Many want to try their hands at starting their own viticulture business, but the job, as with all things, is not as easy as it looks. The upstart costs of producing wine are astronomical, and it would not be easy to fund it. According to Rapid Loans, it is possible to work on an upstart vineyard if you manage to get an easy, fast cash loan. While a business upstart is an ideal way to use personal loans, you may need to wait some time before your investment bears fruit.
The Long Road to Success
While it is tempting to sell your house and to buy a vineyard instead, starting a viticulture business from scratch is tough work. You will first have to buy the property, and go through all the stresses of having to deal with real estate brokers and the like.
Then, you will have to hire professional wine farmers who will prepare the land for your first vines. It takes about a year to prepare the land fully, and another four to six years before your plants yield their first crop.
After that, you will have to age your wine for about 18 months before it is possible to have it bottled, shipped, and sold. On average, you will have to wait at least seven years until you start earning any profits.
Taking the First Steps
Still, viticulture is a profitable business if you have realistic expectations. You can purchase a vineyard for a more affordable price than what it was in the past, spending between $50,000 to $150,000 a hectare for a vineyard.

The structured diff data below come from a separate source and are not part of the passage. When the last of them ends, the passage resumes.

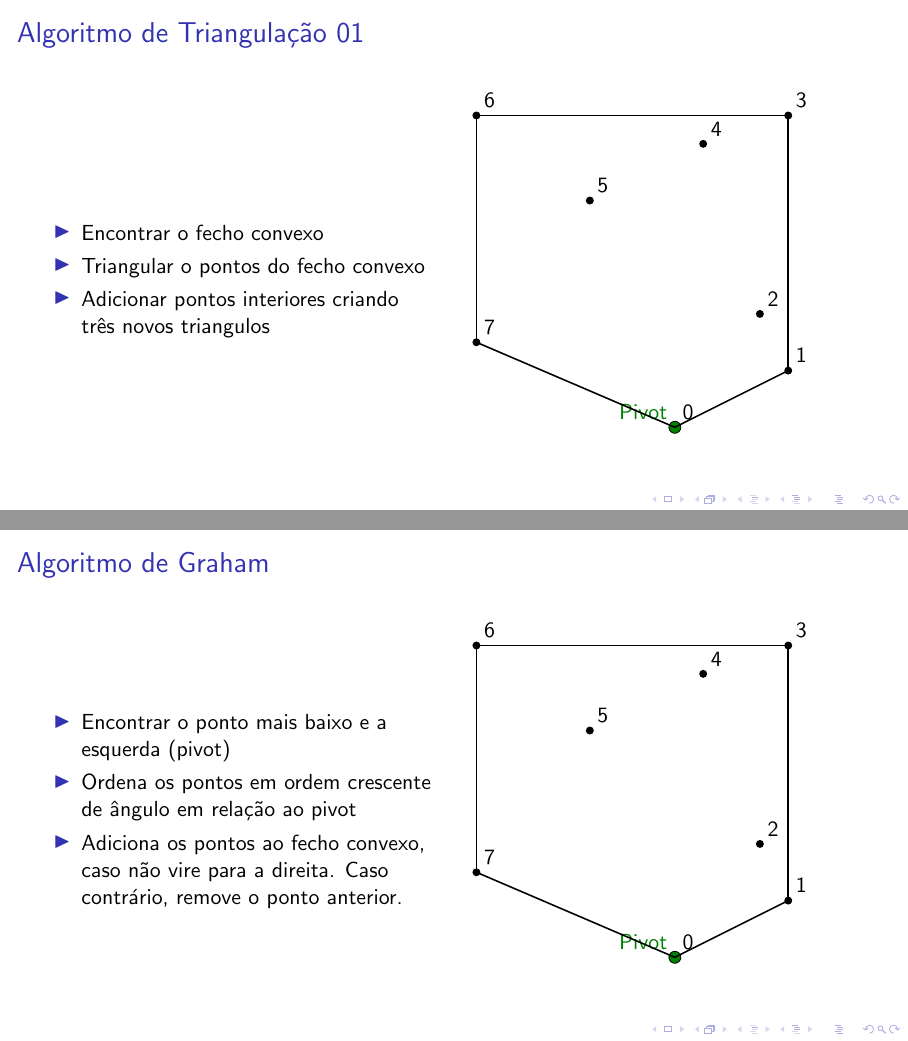
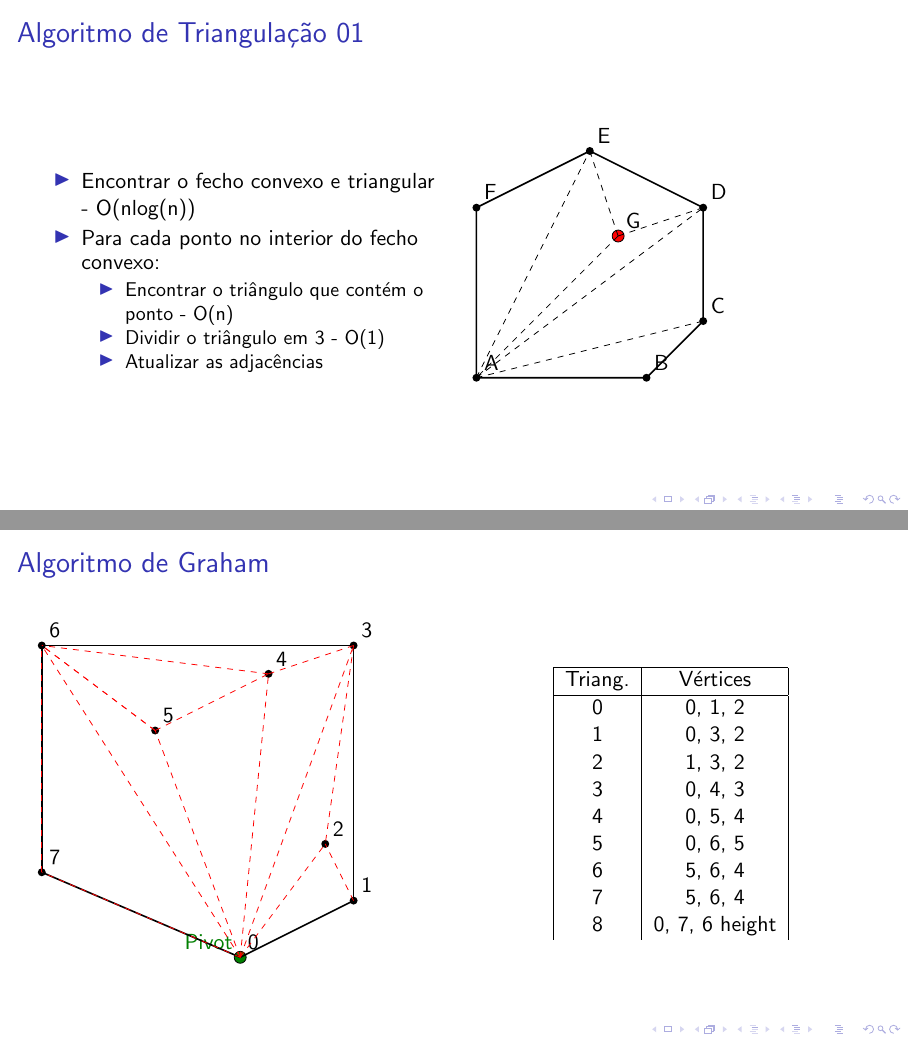
Before and after one commit to mtsodf/algoritmos, LaTeX slides (semana05/tex/semana05.tex, which reads semana05/tex/tikz_figs/graham_triang.tex, semana05/tex/tikz_figs/trig_alg.tex): pages 18 and 32 of 43 before the commit and pages 10 and 25 of 36 after it, joined at a grey line. Compiled offline with pdfLaTeX.

Commit message:
Restando apenas exemplo melhor para caminho e estrutura de dados para gerar adjacências

```diff
--- a/semana05/tex/semana05.tex
+++ b/semana05/tex/semana05.tex
@@ -14,6 +14,7 @@
 \usepackage{xcolor}
 \usepackage[utf8]{inputenc}
 \usepackage[portuguese]{babel}
+\usepackage{amsmath} % for "pmatrix" environment
 
 \usepackage{pgfplots}
 \DeclareUnicodeCharacter{2212}{−}
@@ -67,9 +70,13 @@
   \begin{columns}
     \begin{column}{0.5\textwidth}
       \begin{itemize}
-        \onslide<1->{\item Encontrar o fecho convexo}
-        \onslide<2->{\item Triangular o pontos do fecho convexo}
-        \onslide<3->{\item Adicionar pontos interiores criando três novos triangulos}
+        \onslide<2->{\item Encontrar o fecho convexo e triangular - O(nlog(n))}
+        \onslide<4->{\item Para cada ponto no interior do fecho convexo:}
+        \begin{itemize}
+          \onslide<4->{\item Encontrar o triângulo que contém o ponto - O(n)}
+          \onslide<5->{\item Dividir o triângulo em 3 - O(1)}
+          \onslide<6->{\item Atualizar as adjacências}
+        \end{itemize}
       \end{itemize}
     \end{column}
     \begin{column}{0.5\textwidth}
@@ -79,19 +86,53 @@
 
 \end{frame}
 
+\begin{frame}{Algoritmo de Graham}
+  % \begin{overprint}
+  % \onslide<1> {Slide 01}
+  % \onslide<2> {Slide 02}
+  % \onslide<3> {Slide 03}
+  % \onslide<4> {Slide 04}
+  % \onslide<5> {Slide 05}
+  % \onslide<6> {Slide 06}
+  % \onslide<7> {Slide 07}
+  % \onslide<8> {Slide 08}
+  % \onslide<9> {Slide 09}
+  % \onslide<10> {Slide 10}
+  % \onslide<11> {Slide 11}
+  % \onslide<12> {Slide 12}
+  % \onslide<13> {Slide 13}
+  % \onslide<14> {Slide 14}
+  % \onslide<15> {Slide 15}
+  % \onslide<16> {Slide 16}
+  % \onslide<17> {Slide 17}
+  % \onslide<18> {Slide 18}
+  % \onslide<19> {Slide 19}
+  % \end{overprint}
 
-\begin{frame}{Algoritmo de Graham}
-  % Make 2 columns
   \begin{columns}
     \begin{column}{0.5\textwidth}
-      \begin{itemize}
-        \onslide<1->{\item Encontrar o ponto mais baixo e a esquerda (pivot)}
-        \onslide<3->{\item Ordena os pontos em ordem crescente de ângulo em relação ao pivot}
-        \onslide<6->{\item Adiciona os pontos ao fecho convexo, caso não vire para a direita. Caso contrário, remove o ponto anterior.}
-      \end{itemize}
+      \include{tikz_figs/graham_triang}
     \end{column}
     \begin{column}{0.5\textwidth}
-      \include{tikz_figs/graham_triang}
+        \begin{table}[ht]
+        \centering
+        \begin{tabular}{|c|c|}
+        \hline
+        Triang. & Vértices \\
+        \hline
+        \onslide<6->{ 0 } & \onslide<6->{0, 1, 2}   \\
+        \onslide<7->{ 1 } & \onslide<7->{0, 3, 2}   \\
+        \onslide<8->{ 2 } & \onslide<8->{1, 3, 2}   \\
+        \onslide<9->{ 3 } & \onslide<9->{0, 4, 3}   \\
+        \onslide<10->{ 4 } & \onslide<10->{0, 5, 4}  \\
+        \onslide<11->{ 5 } & \onslide<11->{0, 6, 5}  \\
+        \onslide<12->{ 6 } & \onslide<12->{5, 6, 4}  \\
+        \onslide<13->{ 7 } & \onslide<13->{5, 6, 4}  \\
+        \onslide<14->{ 8 } & \onslide<14->{0, 7, 6}
+        \hline
+
+        \end{tabular}
+        \end{table}
     \end{column}
   \end{columns}
 \end{frame}
--- a/semana05/tex/tikz_figs/graham_triang.tex
+++ b/semana05/tex/tikz_figs/graham_triang.tex
@@ -59,42 +68,41 @@
         \draw[thick] (B) -- (D);
     }
 
-    \onslide<9-10>{
+    \onslide<9-11>{
         \draw[thick] (D) -- (E);
+    }
+    \onslide<10-11>{
         \draw[thick] (E) -- (F);
     }
 
-    \onslide<10>{
+    \onslide<11>{
         \draw[thick] (F) -- (G);
     }
 
-    \onslide<11>{
+    \onslide<12>{
         \draw[thick] (D) -- (E);
         \draw[thick] (E) -- (G);
     }
 
-    \onslide<12->{
+    \onslide<13->{
         \draw[thick] (D) -- (G);
     }
 
-    \onslide<13->{
+    \onslide<14->{
         \draw[thick] (G) -- (H);
     }
 
-    \onslide<14->{
+    \onslide<15->{
         \draw[thick] (H) -- (A);
     }
 
 
+    \onslide<6->{\draw[dashed,red] (A) -- (C);\draw[dashed,red] (B) -- (C);}
+    \onslide<7->{\draw[dashed,red] (A) -- (D);\draw[dashed,red] (D) -- (C);}
+    \onslide<9->{\draw[dashed,red] (A) -- (E);\draw[dashed,red] (D) -- (E);}
+    \onslide<10->{\draw[dashed,red] (A) -- (F);\draw[dashed,red] (F) -- (E);}
+    \onslide<11->{\draw[dashed,red] (A) -- (G);\draw[dashed,red] (F) -- (G);}
+    \onslide<12->{\draw[dashed,red] (F) -- (G);\draw[dashed,red] (E) -- (G);}
+    \onslide<14->{\draw[dashed,red] (A) -- (H);\draw[dashed,red] (H) -- (G);}
 
-    % Draw the convex hull
-
-    % Draw the convex hull
-    % \draw[thick] (A) -- (C) -- (D) -- (F) -- (B) -- cycle;
-
-    % Arrows indicating the convex hull construction
-    % \draw[->, thick, red] ($(A)!0.5!(B)$) -- ($(A)!0.5!(C)$);
-    % \draw[->, thick, red] ($(A)!0.5!(C)$) -- ($(A)!0.5!(D)$);
-    % \draw[->, thick, red] ($(A)!0.5!(D)$) -- ($(A)!0.5!(F)$);
-    % \draw[->, thick, red] ($(A)!0.5!(F)$) -- ($(A)!0.5!(B)$);
   \end{tikzpicture}
--- a/semana05/tex/tikz_figs/trig_alg.tex
+++ b/semana05/tex/tikz_figs/trig_alg.tex
@@ -1,100 +1,44 @@
 \definecolor{green}{RGB}{0,128,0}
   \begin{tikzpicture}
     % Define the points
-    \coordinate (A) at (4,0);
-    \coordinate (B) at (6,1);
-    \coordinate (C) at (5.5, 2);
-    \coordinate (D) at (6, 5.5);
-    \coordinate (E) at (4.5, 5);
-    \coordinate (F) at (2.5, 4.0);
-    \coordinate (G) at (0.5, 5.5);
-    \coordinate (H) at (0.5, 1.5);
+    \coordinate (A) at (0,0);
+    \coordinate (B) at (3,0);
+    \coordinate (C) at (4, 1);
+    \coordinate (D) at (4,3);
+    \coordinate (E) at (2,4);
+    \coordinate (F) at (0,3);
+    \coordinate (G) at (2.5,2.5);
 
     % Draw the points
-    \foreach \point in {A,B,C,D,E,F,G,H}
+    \foreach \point in {A,B,C,D,E,F,G}
       \fill (\point) circle (2pt);
 
-    % Mark the pivot point
-    \onslide<2->{
-    \draw[fill=green] (A) circle (3pt);
-    \node[above left, green] at (A) {Pivot};
-    }
+    \onslide<2->{\draw[thick] (A) -- (B) -- (C) -- (D) -- (E) -- (F) -- cycle;}
 
     % Draw a dashed line between the pivot and the points
-    \onslide<3-4>{
+    \onslide<3->{
         \draw[dashed] (A) -- (B);
         \draw[dashed] (A) -- (C);
         \draw[dashed] (A) -- (D);
         \draw[dashed] (A) -- (E);
         \draw[dashed] (A) -- (F);
-        \draw[dashed] (A) -- (G);
-        \draw[dashed] (A) -- (H);
+    }
+
+
+    \onslide<4-> {\draw[fill=red] (G) circle (3pt);}
+    \onslide<5->{
+        \draw[dashed] (G) -- (A);
+        \draw[dashed] (G) -- (D);
+        \draw[dashed] (G) -- (E);
     }
 
     % Label the points
-    \onslide<4->{
-        \node[above right] at (A) {0};
-        \node[above right] at (B) {1};
-        \node[above right] at (C) {2};
-        \node[above right] at (D) {3};
-        \node[above right] at (E) {4};
-        \node[above right] at (F) {5};
-        \node[above right] at (G) {6};
-        \node[above right] at (H) {7};
-    }
+    \node[above right] at (A) {A};
+    \node[above right] at (B) {B};
+    \node[above right] at (C) {C};
+    \node[above right] at (D) {D};
+    \node[above right] at (E) {E};
+    \node[above right] at (F) {F};
+    \node[above right] at (G) {G};
 
-    \onslide<5->{
-        \draw[thick] (A) -- (B);
-    }
-
-    \onslide<6-7>{
-        \draw[thick] (B) -- (C);
-    }
-
-    \onslide<7>{
-        \draw[thick] (C) -- (D);
-    }
-
-    \onslide<8->{
-        \draw[thick] (B) -- (D);
-    }
-
-    \onslide<9-10>{
-        \draw[thick] (D) -- (E);
-        \draw[thick] (E) -- (F);
-    }
-
-    \onslide<10>{
-        \draw[thick] (F) -- (G);
-    }
-
-    \onslide<11>{
-        \draw[thick] (D) -- (E);
-        \draw[thick] (E) -- (G);
-    }
-
-    \onslide<12->{
-        \draw[thick] (D) -- (G);
-    }
-
-    \onslide<13->{
-        \draw[thick] (G) -- (H);
-    }
-
-    \onslide<14->{
-        \draw[thick] (H) -- (A);
-    }
-
-
-
-    % Draw the convex hull
-
-    % Draw the convex hull
-    % \draw[thick] (A) -- (C) -- (D) -- (F) -- (B) -- cycle;
-
-    % Arrows indicating the convex hull construction
-    % \draw[->, thick, red] ($(A)!0.5!(B)$) -- ($(A)!0.5!(C)$);
-    % \draw[->, thick, red] ($(A)!0.5!(C)$) -- ($(A)!0.5!(D)$);
-    % \draw[->, thick, red] ($(A)!0.5!(D)$) -- ($(A)!0.5!(F)$);
-    % \draw[->, thick, red] ($(A)!0.5!(F)$) -- ($(A)!0.5!(B)$);
-  \end{tikzpicture}
+    \end{tikzpicture}
```
Also changed, not shown: semana05/tex/tikz_figs/first_example.tex (+3 -0 lines), semana05/tex/semana05.tex (2 more changed lines), semana05/tex/tikz_figs/graham_triang.tex (9 more changed lines).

With enough patience, you will be on the fast track to owning your own viticulture business. It just may take some time until you see real results.